A staple of obituary notices these days is the war hero. The brave young men and women of the 1940s are now in their late seventies or eighties. Few of them had been in the services before the war. They were volunteers or conscripts. Much like today, they started out in life as young lawyers or trainee doctors. But then - and this is why it is worth reading accounts of their lives - they suddenly found themselves at war for five years. Afterwards they generally went back to what they had been doing in peace- time and carried on as if nothing had happened.
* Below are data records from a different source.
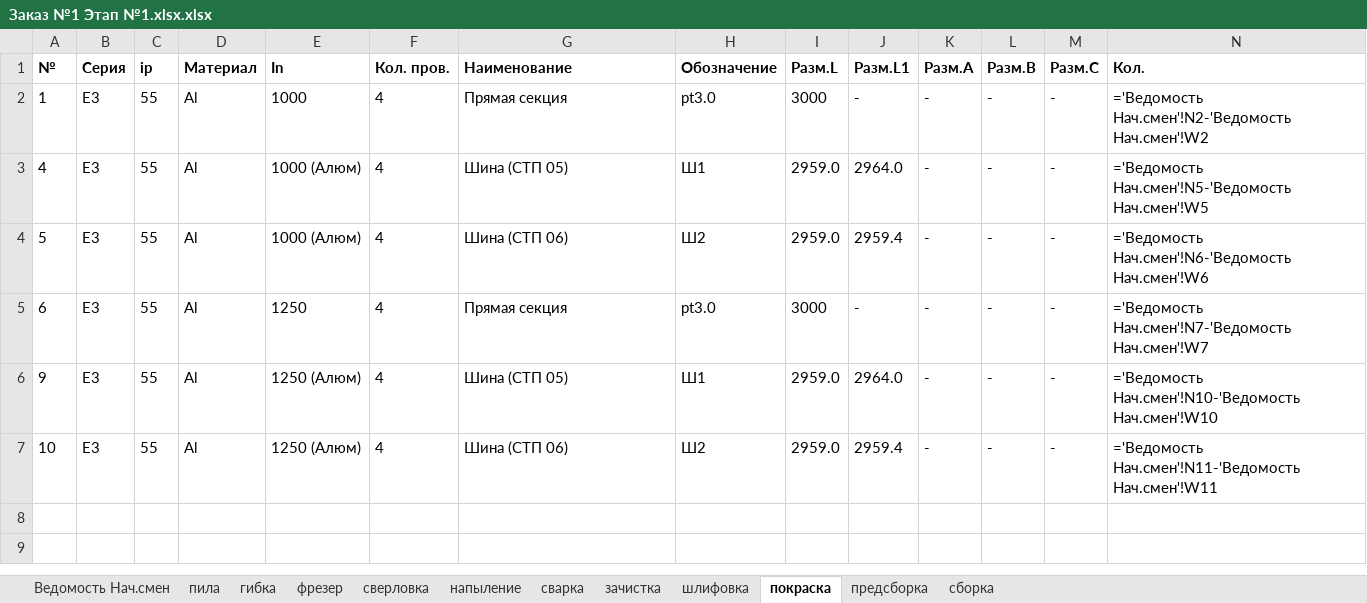
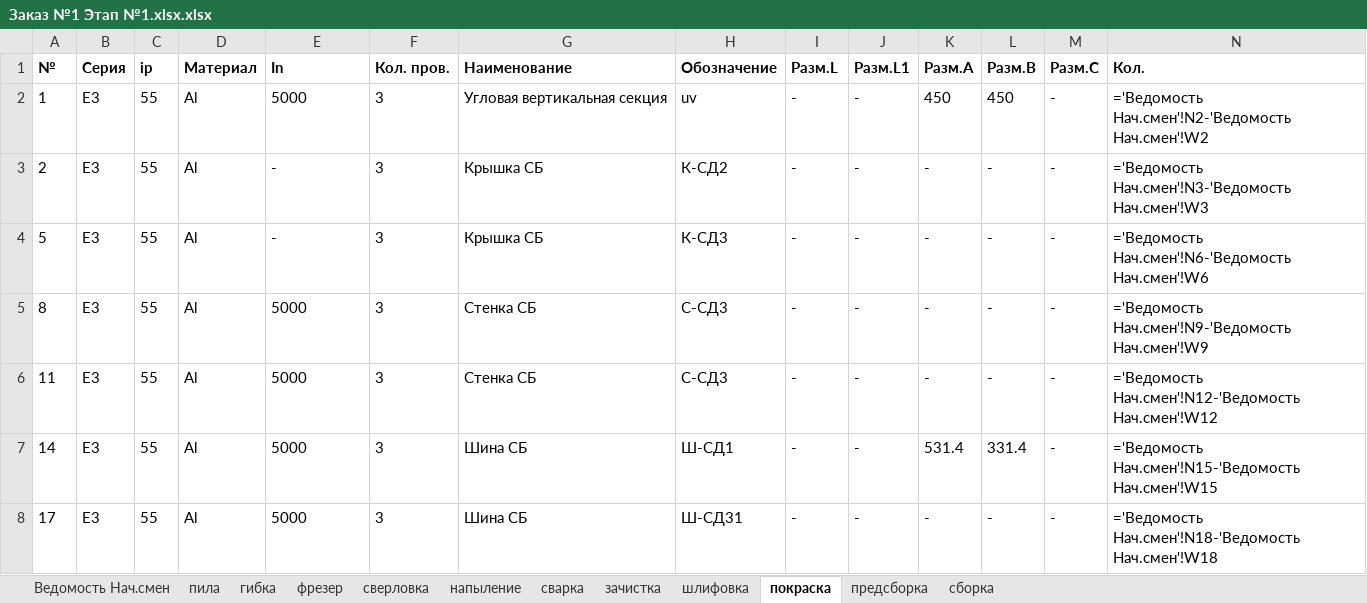
Before and after one commit to sam-aan/materials, an Excel workbook: Заказ №1 Этап №1.xlsx.xlsx, sheet покраска, drawn as a sheet; only a part is shown; values as stored, in another font and other column widths than the file's, no borders; formulas without a stored value are shown as written; removed rows and columns are numbered as before the commit, all else as after; the diff covers the shown part only; the diff names each change by its address in the sheet, - before the commit and + after, or states it on an @@ line.

```diff
--- a/Заказ №1 Этап №1.xlsx.xlsx (sheet покраска)
+++ b/Заказ №1 Этап №1.xlsx.xlsx (sheet покраска)
-E2 (In): 1000
+E2 (In): 5000
-F2 (Кол. пров.): 4
+F2 (Кол. пров.): 3
-G2 (Наименование): Прямая секция
+G2 (Наименование): Угловая вертикальная секция
-H2 (Обозначение): pt3.0
+H2 (Обозначение): uv
-I2 (Разм.L): 3000
+I2 (Разм.L): -
-K2 (Разм.A): -
+K2 (Разм.A): 450
-L2 (Разм.B): -
+L2 (Разм.B): 450
-row 3: 4 | E3 | 55 | Al | 1000 (Алюм) | 4 | Шина (СТП 05) | Ш1 | 2959.0 | 2964.0 | - | - | - | ='Ведомость Нач.смен'!N5-'Ведомость Нач.смен'!W5
+row 3: 2 | E3 | 55 | Al | - | 3 | Крышка СБ | К-СД2 | - | - | - | - | - | ='Ведомость Нач.смен'!N3-'Ведомость Нач.смен'!W3
-E4 (In): 1000 (Алюм)
+E4 (In): -
-F4:F5 (Кол. пров.): 4
+F4:F5 (Кол. пров.): 3
-G4 (Наименование): Шина (СТП 06)
+G4 (Наименование): Крышка СБ
-H4 (Обозначение): Ш2
+H4 (Обозначение): К-СД3
-I4 (Разм.L): 2959.0
+I4 (Разм.L): -
-J4 (Разм.L1): 2959.4
+J4 (Разм.L1): -
-A5 (№): 6
+A5 (№): 8
-E5 (In): 1250
+E5 (In): 5000
-G5 (Наименование): Прямая секция
+G5 (Наименование): Стенка СБ
-H5 (Обозначение): pt3.0
+H5 (Обозначение): С-СД3
-I5 (Разм.L): 3000
+I5 (Разм.L): -
-N5 (Кол.): ='Ведомость Нач.смен'!N7-'Ведомость Нач.смен'!W7
+N5 (Кол.): ='Ведомость Нач.смен'!N9-'Ведомость Нач.смен'!W9
+row 6: 11 | E3 | 55 | Al | 5000 | 3 | Стенка СБ | С-СД3 | - | - | - | - | - | ='Ведомость Нач.смен'!N12-'Ведомость Нач.смен'!W12
+row 7: 14 | E3 | 55 | Al | 5000 | 3 | Шина СБ | Ш-СД1 | - | - | 531.4 | 331.4 | - | ='Ведомость Нач.смен'!N15-'Ведомость Нач.смен'!W15
-A8 (№): 9
+A8 (№): 17
-E8 (In): 1250 (Алюм)
+E8 (In): 5000
-F8 (Кол. пров.): 4
+F8 (Кол. пров.): 3
-G8 (Наименование): Шина (СТП 05)
+G8 (Наименование): Шина СБ
-H8 (Обозначение): Ш1
+H8 (Обозначение): Ш-СД31
-I8 (Разм.L): 2959.0
+I8 (Разм.L): -
-J8 (Разм.L1): 2964.0
+J8 (Разм.L1): -
-N8 (Кол.): ='Ведомость Нач.смен'!N10-'Ведомость Нач.смен'!W10
+N8 (Кол.): ='Ведомость Нач.смен'!N18-'Ведомость Нач.смен'!W18
-row 7: 10 | E3 | 55 | Al | 1250 (Алюм) | 4 | Шина (СТП 06) | Ш2 | 2959.0 | 2959.4 | - | - | - | ='Ведомость Нач.смен'!N11-'Ведомость Нач.смен'!W11
```
Also changed, not shown: 1 added row elsewhere in this sheet, sheet Ведомость Нач.смен, sheet сварка, sheet пила, sheet предсборка, sheet зачистка, sheet шлифовка, 5 more sheets, Контрольная ведомость Заказ №1.xlsx.xlsx, 14 other files.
Their war exploits alone earn them full obituaries. Mr Thomas Simpson, who recently died aged 80, resumed his law studies in 1944 in his native Australia. But it is what he achieved in 1943 and 1944, in his mid-twenties, flying in bomber squadrons over Germany - once making 13 passes above the Dortmund-Ems Canal at only 150ft in fog, always under attack - that earned him a DFC and a sizeable notice in the Daily Telegraph. The article was headlined with his war-time rank, Flight Lieutenant "Tammy" Simpson.

Almost as frequently as you find the life of a war hero, you read about musicians of the same period, often somebody who played with Benny Goodman or Glen Miller. Indeed, Mel Powell, who recently died in Los Angeles aged 75, was due to travel with Glenn Miller and his Army Airforce Orchestra on the latter's fatal flight in December 1944, but was pulled off the plane at the last minute.

I confess I knew nothing of Mel Powell, but this is another service obituary notices perform: they educate. I learn Powell was one of a small group whose influence "was to permeate the music of the next 50 years'. He was "one of the most broadly talented musicians of the century". And, indeed, he seems to have been. He was with Goodman for only five years. After the war he went to Hollywood but found "writing a glissando when the mouse ran up the clock" rather boring. And so, in a remarkable switch, he went to Yale, studied composition under Hindemith, became a full professor and was renowned for his mastery of 12-tone technique; his work was performed in concert halls around the world.

But it is the recent accounts of the life of a lesser, British musician, Syd Lawrence, also a devotee of swing music, that I have found the most enthralling. His great gift as a bandleader was in imitating the style of Miller. He seems to have taken his Miller pastiche to such a high level that the Miller family tried to sue him, unsuccessfully in the event.

His beginnings - born near Chester and playing a cornet in a brass band - chime with my own family background, although there the resemblance ends. After the war he got jobs in London, but he couldn't stand the South East. He returned to Chester and, finding no work as a musician, started selling vacuum cleaners. Then he got into the BBC Northern Dance Orchestra and he was under way again. He was never part of the jazz aristocracy; he learned everything from the gramophone records of famous performers. But he found a niche by creating an orchestra which satisfied nostalgia for the music of the 1940s just when rock'n'roll seemed about to obliterate everything that had gone before.

Reading obituaries shows what is possible. In the past two weeks you could have learned what it was like to have started out as the child of Armenian parents living in London. Or to have suddenly found yourself at war. (I ask myself: would I have acquitted myself so well?) Musicians, we learn, can switch genres successfully. And even a life devoted to copying a past master - perhaps painting nothing but Constable-style landscapes - can bring pleasure to a lot of people.